**Task objective:** Show all lines from the data that include the word "savedTheme".

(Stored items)
== Segment start ==

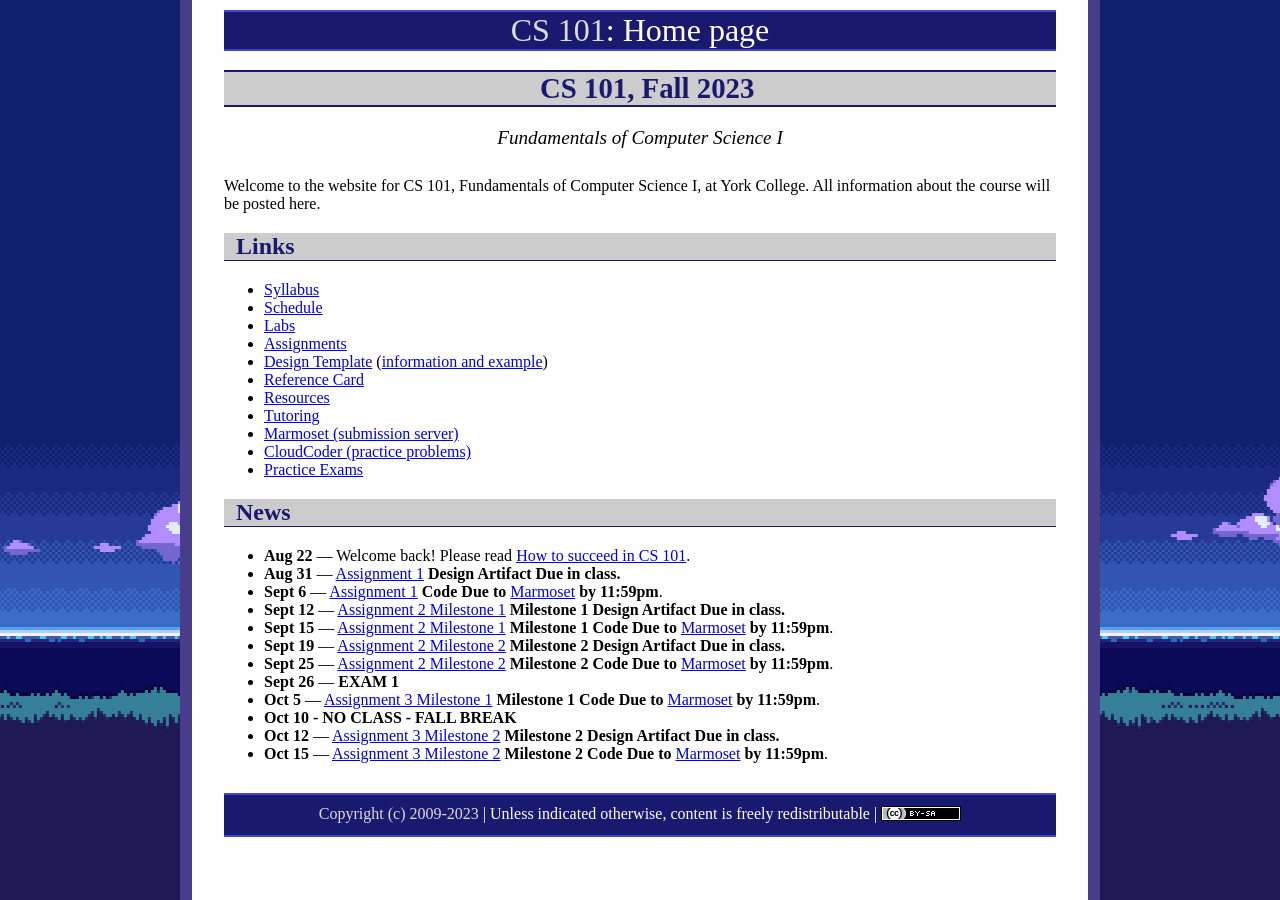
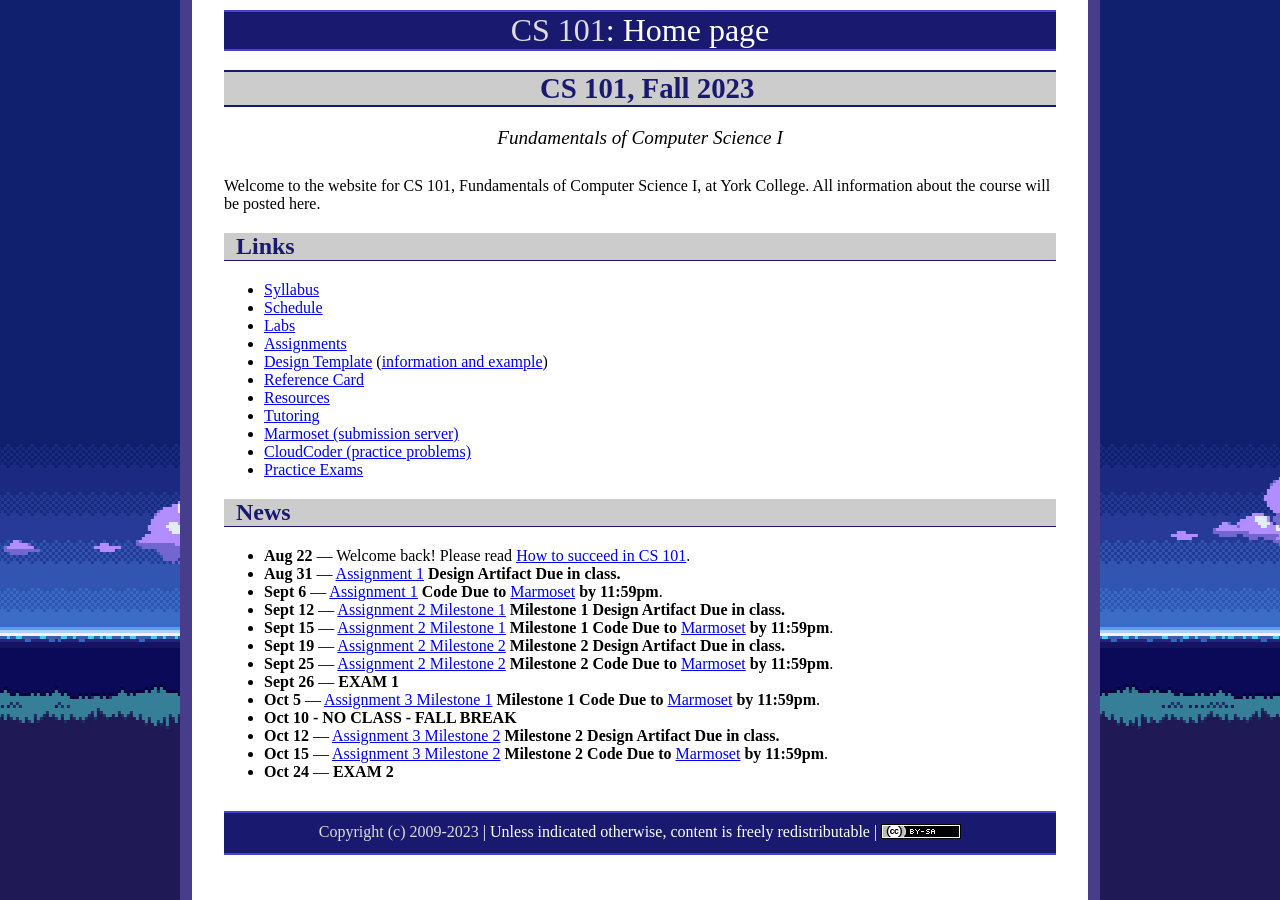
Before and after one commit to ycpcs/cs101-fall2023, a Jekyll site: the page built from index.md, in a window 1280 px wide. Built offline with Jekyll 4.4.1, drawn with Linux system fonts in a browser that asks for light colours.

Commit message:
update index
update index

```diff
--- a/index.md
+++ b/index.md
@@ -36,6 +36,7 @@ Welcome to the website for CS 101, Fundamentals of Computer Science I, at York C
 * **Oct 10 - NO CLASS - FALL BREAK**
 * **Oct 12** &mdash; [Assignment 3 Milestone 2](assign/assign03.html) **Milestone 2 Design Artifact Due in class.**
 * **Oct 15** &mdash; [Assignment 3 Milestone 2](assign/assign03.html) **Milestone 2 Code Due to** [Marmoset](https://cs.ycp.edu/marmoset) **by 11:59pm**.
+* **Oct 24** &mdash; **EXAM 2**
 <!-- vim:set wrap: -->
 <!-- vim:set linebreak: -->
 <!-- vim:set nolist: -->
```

== Segment end ==
== Segment start ==

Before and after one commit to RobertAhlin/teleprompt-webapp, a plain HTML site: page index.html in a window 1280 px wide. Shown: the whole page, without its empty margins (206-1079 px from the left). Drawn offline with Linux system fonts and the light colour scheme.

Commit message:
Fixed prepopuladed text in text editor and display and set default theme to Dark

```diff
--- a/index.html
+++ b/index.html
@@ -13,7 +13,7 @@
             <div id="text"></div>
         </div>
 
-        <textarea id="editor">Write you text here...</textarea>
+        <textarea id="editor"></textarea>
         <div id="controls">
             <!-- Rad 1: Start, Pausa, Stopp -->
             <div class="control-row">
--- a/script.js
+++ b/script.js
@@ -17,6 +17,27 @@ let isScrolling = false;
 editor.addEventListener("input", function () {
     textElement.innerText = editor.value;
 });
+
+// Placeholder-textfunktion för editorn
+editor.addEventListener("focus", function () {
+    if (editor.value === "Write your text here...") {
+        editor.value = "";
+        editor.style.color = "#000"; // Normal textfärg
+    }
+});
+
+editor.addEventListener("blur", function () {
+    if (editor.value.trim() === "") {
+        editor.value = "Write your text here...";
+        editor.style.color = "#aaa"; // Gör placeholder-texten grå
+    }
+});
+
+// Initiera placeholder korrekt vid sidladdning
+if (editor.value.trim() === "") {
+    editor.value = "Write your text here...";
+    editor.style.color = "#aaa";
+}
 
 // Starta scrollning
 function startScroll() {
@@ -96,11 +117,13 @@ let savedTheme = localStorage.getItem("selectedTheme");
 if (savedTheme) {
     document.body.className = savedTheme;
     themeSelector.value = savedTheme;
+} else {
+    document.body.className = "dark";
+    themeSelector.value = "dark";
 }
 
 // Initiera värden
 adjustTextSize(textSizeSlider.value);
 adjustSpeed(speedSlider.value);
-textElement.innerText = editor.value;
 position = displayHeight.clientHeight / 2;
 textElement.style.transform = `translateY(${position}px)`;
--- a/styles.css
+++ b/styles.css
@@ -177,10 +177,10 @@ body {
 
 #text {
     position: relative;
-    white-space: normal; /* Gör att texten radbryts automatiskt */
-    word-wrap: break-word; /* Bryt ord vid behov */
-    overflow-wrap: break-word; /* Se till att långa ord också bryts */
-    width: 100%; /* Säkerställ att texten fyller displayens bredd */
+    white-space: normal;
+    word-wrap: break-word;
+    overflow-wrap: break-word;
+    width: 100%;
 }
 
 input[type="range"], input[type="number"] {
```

== Segment end ==

**Response to this task:**
@@ -96,11 +117,13 @@ let savedTheme = localStorage.getItem("selectedTheme");
 if (savedTheme) {
     document.body.className = savedTheme;
     themeSelector.value = savedTheme;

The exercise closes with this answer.